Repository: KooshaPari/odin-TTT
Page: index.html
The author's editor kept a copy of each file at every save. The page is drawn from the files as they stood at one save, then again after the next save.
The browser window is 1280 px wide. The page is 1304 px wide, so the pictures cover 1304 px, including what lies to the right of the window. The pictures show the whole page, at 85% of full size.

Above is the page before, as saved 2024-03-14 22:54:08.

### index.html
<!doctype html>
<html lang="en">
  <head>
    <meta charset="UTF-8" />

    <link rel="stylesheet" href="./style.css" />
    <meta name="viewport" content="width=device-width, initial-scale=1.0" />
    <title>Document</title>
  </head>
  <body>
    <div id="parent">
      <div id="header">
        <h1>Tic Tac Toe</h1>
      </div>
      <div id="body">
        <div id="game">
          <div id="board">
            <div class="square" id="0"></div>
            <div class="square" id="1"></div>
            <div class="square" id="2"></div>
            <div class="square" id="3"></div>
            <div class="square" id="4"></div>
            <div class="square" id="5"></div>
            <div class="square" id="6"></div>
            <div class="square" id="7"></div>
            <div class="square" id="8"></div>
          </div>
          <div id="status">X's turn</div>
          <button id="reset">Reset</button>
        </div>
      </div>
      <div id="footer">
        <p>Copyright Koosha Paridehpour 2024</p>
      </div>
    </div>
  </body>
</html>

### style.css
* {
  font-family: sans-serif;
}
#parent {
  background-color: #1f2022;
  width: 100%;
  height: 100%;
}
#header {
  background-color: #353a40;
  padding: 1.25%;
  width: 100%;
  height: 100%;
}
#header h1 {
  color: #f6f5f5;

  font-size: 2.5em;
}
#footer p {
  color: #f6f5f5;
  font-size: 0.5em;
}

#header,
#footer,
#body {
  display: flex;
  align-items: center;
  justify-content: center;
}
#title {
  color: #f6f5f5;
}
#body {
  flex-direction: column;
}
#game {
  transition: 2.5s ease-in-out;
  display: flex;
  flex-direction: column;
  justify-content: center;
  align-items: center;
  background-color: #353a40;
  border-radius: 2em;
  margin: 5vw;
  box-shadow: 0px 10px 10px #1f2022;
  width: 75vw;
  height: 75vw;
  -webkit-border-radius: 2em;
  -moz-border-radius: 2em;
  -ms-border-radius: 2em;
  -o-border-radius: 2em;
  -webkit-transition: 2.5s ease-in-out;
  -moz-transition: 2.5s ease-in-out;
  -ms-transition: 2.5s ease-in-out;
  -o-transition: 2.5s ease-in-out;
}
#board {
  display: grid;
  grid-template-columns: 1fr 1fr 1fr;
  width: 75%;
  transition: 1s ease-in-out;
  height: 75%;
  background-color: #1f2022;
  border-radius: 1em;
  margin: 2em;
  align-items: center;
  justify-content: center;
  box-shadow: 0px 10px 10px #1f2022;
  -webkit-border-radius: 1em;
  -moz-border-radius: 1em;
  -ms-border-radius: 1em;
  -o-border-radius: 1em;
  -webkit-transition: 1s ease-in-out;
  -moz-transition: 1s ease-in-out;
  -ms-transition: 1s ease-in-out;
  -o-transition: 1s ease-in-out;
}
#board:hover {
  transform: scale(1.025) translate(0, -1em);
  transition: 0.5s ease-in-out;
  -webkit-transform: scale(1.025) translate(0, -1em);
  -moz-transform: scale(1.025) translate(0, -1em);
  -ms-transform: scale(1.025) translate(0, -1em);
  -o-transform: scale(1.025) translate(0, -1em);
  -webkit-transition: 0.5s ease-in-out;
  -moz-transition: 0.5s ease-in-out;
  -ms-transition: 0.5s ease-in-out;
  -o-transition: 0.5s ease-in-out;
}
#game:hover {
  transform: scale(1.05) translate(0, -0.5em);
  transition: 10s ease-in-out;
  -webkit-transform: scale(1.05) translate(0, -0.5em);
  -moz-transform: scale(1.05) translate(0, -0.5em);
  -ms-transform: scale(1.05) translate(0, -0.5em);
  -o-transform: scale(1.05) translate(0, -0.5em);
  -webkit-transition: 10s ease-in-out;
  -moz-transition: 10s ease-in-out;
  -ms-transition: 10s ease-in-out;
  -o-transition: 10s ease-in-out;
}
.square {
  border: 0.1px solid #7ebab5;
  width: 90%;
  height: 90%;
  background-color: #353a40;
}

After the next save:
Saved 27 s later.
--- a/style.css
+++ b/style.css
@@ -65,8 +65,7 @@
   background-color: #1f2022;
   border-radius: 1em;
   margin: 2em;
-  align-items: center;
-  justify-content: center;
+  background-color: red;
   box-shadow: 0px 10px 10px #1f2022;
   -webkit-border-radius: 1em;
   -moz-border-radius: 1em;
========
- [WHAT YOU WILL DO]: Count every line of the records that holds "width". State the number, nothing else.

- [RESULT OF THIS EXERCISE]: 6